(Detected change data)
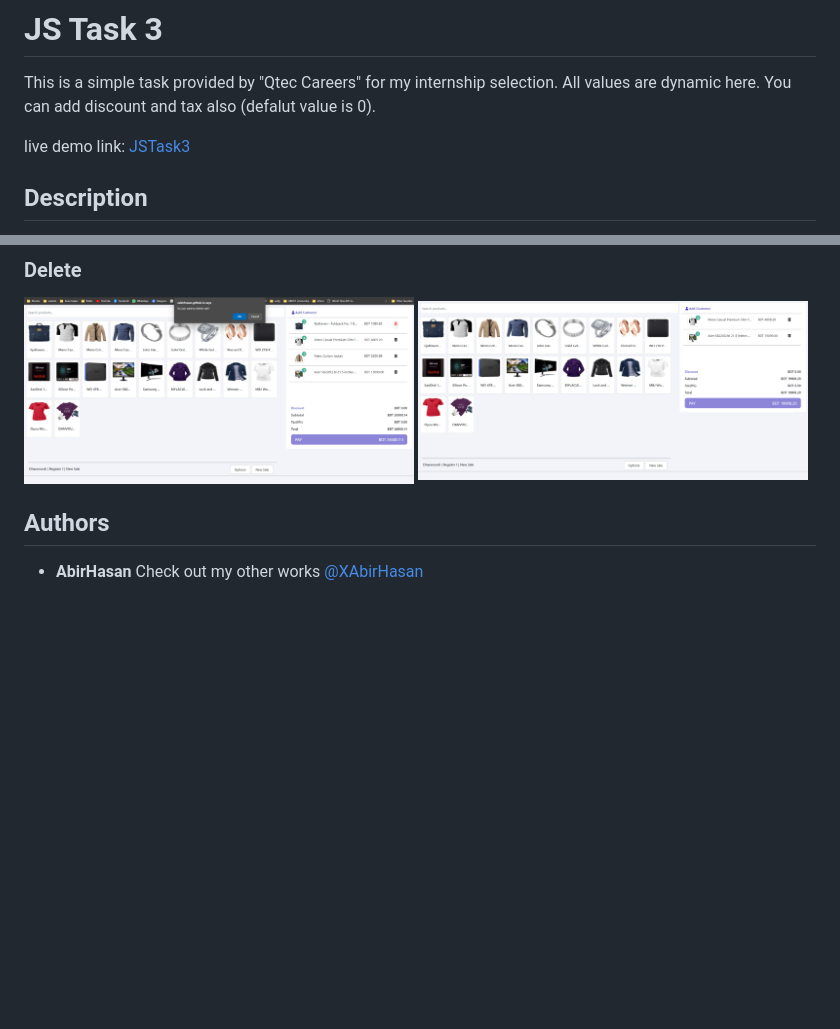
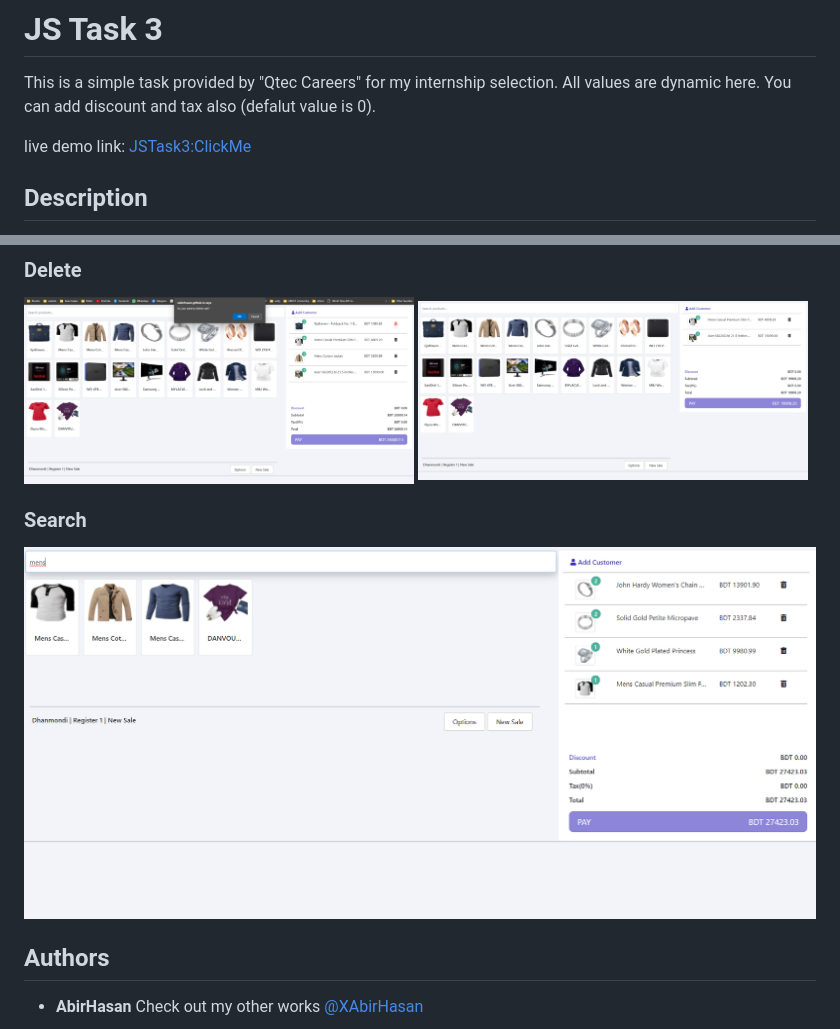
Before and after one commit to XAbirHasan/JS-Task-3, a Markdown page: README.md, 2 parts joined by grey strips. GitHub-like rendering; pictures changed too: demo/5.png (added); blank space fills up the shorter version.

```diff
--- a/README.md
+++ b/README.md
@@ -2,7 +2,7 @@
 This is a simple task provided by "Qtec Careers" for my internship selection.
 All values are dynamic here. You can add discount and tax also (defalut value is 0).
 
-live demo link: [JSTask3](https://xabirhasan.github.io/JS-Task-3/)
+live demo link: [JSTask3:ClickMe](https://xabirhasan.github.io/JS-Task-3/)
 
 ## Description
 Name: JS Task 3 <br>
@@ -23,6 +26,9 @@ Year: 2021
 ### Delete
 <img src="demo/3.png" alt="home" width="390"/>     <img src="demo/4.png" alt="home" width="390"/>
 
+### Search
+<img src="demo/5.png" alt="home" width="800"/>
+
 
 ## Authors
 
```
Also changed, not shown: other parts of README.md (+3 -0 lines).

...

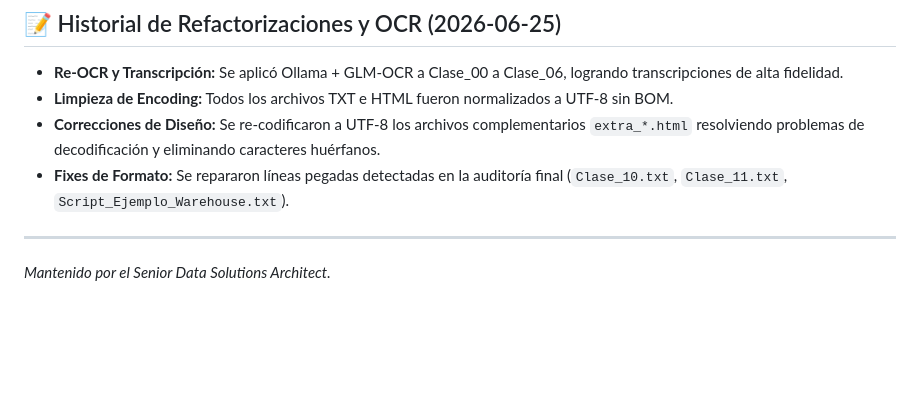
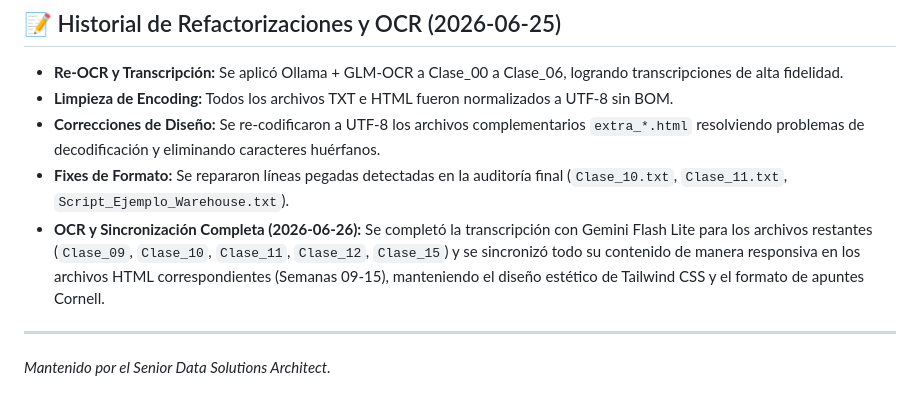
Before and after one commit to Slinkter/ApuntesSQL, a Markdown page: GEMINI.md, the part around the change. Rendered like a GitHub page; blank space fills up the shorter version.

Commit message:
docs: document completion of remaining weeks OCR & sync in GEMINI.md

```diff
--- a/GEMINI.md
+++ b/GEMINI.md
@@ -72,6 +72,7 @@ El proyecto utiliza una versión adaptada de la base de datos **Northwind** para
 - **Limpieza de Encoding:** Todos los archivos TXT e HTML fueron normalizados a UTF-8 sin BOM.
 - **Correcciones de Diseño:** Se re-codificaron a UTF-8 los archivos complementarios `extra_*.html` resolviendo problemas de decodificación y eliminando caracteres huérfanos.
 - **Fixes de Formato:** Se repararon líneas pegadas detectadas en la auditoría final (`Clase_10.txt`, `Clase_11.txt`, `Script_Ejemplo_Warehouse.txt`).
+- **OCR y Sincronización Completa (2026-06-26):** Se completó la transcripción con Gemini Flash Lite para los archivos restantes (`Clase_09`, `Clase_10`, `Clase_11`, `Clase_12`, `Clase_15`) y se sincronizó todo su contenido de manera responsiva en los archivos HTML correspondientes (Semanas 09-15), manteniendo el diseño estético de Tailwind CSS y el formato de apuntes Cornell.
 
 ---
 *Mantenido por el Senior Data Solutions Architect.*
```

■ INSTRUCTIONS TO FOLLOW ■
The lines above that hold the word "README" should be found and copied out.

■ TASK SOLUTION ■
Before and after one commit to XAbirHasan/JS-Task-3, a Markdown page: README.md, 2 parts joined by grey strips. GitHub-like rendering; pictures changed too: demo/5.png (added); blank space fills up the shorter version.
--- a/README.md
+++ b/README.md
Also changed, not shown: other parts of README.md (+3 -0 lines).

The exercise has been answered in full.